*** Opening of Entries provided ***

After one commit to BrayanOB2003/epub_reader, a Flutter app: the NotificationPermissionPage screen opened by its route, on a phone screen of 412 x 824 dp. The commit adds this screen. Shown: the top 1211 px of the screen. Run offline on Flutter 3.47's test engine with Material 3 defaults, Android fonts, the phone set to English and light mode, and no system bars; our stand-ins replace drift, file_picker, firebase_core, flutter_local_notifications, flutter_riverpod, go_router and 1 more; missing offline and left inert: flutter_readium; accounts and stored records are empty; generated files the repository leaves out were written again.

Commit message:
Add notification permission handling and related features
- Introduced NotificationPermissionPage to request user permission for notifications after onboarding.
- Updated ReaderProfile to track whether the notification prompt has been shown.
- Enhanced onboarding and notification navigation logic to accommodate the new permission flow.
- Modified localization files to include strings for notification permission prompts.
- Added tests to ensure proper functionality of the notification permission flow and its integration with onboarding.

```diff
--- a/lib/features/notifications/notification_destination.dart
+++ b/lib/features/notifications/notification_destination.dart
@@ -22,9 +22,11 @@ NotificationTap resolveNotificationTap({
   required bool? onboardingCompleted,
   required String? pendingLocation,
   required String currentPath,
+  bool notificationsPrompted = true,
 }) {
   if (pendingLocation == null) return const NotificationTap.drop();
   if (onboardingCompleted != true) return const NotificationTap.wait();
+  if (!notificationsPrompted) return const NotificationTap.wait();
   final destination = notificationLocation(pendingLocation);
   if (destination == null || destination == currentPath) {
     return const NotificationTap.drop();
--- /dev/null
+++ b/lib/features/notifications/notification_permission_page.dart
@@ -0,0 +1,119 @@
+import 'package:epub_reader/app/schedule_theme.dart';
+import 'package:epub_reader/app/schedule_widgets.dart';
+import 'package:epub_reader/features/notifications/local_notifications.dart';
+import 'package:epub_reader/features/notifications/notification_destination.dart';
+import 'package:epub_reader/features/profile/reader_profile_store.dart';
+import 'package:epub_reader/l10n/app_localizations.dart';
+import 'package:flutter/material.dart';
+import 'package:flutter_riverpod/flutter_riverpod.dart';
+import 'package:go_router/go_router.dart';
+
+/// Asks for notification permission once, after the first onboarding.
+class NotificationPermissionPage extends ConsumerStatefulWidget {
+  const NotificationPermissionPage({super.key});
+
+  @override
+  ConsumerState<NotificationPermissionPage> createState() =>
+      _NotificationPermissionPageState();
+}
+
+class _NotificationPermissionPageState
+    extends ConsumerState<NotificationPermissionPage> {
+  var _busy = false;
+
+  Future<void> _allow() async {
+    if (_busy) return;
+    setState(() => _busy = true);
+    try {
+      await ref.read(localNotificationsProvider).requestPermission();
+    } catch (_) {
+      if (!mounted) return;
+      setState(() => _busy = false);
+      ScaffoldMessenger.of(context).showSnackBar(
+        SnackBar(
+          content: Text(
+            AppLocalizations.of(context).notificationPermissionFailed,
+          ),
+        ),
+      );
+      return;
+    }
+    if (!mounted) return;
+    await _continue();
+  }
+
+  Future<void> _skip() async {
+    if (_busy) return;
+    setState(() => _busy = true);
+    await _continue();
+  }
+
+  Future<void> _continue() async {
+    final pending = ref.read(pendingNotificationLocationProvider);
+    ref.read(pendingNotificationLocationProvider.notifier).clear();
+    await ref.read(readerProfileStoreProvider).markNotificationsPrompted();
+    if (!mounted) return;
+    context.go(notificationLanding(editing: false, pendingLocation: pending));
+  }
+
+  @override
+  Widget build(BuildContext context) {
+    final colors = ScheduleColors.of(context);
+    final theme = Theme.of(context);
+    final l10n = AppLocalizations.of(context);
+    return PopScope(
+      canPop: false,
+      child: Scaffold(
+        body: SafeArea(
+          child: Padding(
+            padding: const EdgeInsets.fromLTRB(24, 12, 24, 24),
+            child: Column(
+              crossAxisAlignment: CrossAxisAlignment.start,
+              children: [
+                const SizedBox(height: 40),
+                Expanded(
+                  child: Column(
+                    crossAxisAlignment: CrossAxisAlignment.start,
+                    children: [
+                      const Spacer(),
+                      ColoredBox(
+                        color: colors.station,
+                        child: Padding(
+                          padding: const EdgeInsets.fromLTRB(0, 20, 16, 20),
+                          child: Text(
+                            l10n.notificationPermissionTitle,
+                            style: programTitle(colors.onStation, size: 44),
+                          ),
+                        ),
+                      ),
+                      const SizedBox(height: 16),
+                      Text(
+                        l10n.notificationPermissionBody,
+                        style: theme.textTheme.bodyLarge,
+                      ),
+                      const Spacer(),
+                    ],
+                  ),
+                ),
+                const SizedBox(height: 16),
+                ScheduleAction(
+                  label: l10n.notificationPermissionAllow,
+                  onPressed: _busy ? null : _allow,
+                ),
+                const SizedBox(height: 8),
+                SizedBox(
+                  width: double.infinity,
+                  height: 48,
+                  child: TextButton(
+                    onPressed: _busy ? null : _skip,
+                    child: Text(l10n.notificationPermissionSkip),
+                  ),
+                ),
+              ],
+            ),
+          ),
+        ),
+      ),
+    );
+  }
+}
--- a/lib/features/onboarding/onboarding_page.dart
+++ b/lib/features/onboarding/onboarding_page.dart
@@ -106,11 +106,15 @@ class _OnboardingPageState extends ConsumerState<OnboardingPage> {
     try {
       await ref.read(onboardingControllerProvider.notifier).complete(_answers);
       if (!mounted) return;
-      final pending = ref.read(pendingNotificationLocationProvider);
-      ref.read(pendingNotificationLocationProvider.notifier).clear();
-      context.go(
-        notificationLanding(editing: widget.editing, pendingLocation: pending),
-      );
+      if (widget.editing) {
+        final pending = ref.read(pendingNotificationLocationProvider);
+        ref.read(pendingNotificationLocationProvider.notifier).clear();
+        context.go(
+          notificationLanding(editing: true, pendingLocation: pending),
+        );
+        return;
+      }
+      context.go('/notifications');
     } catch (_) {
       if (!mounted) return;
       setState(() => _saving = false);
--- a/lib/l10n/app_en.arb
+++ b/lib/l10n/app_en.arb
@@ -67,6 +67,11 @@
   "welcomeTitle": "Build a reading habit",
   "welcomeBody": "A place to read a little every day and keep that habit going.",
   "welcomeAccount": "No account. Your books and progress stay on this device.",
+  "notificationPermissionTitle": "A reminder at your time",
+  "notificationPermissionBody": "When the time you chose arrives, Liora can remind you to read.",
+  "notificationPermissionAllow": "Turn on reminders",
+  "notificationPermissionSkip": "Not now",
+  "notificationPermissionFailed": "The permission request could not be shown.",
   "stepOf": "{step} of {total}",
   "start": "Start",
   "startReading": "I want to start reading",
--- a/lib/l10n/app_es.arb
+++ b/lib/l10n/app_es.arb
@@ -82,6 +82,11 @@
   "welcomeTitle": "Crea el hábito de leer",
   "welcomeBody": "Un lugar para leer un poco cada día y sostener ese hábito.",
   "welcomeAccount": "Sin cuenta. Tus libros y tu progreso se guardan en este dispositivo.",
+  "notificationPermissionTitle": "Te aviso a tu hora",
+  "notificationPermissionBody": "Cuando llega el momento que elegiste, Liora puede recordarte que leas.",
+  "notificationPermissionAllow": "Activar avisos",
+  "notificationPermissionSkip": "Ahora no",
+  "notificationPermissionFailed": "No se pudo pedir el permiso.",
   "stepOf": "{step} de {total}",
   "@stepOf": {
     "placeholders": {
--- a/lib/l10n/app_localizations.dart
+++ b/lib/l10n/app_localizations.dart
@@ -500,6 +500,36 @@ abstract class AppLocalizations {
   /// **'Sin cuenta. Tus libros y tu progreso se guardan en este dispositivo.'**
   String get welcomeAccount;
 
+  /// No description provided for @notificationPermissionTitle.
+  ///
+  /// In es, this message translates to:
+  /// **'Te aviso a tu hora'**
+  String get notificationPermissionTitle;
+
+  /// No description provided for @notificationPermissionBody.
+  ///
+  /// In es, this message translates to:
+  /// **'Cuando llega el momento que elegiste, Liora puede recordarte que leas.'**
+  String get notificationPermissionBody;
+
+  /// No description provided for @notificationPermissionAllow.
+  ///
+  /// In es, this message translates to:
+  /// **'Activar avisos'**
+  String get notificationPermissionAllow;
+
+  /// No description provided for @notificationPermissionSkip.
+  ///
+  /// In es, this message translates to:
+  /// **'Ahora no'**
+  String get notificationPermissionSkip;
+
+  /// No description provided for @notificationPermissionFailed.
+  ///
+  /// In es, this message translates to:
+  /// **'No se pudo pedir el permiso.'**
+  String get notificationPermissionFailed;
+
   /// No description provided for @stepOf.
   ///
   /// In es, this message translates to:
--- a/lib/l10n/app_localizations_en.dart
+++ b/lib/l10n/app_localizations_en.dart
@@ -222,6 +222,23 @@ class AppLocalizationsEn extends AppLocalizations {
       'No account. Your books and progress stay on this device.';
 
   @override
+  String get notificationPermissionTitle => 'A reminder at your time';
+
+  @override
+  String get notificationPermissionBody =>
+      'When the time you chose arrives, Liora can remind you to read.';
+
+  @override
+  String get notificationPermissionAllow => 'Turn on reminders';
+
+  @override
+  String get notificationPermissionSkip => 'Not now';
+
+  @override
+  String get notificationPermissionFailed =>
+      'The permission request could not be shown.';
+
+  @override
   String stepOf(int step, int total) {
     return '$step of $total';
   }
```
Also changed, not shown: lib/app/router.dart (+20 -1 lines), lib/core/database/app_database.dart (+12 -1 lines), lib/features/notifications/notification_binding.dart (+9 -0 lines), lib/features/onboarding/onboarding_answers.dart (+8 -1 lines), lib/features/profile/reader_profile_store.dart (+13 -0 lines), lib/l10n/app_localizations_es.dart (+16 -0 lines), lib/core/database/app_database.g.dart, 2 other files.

*** Close of Entries provided ***

What the exercise asks ▸ Collect every line above that contains the word "NotificationTap".

Solution to the exercise ▸
@@ -22,9 +22,11 @@ NotificationTap resolveNotificationTap({
   if (pendingLocation == null) return const NotificationTap.drop();
   if (onboardingCompleted != true) return const NotificationTap.wait();
+  if (!notificationsPrompted) return const NotificationTap.wait();
     return const NotificationTap.drop();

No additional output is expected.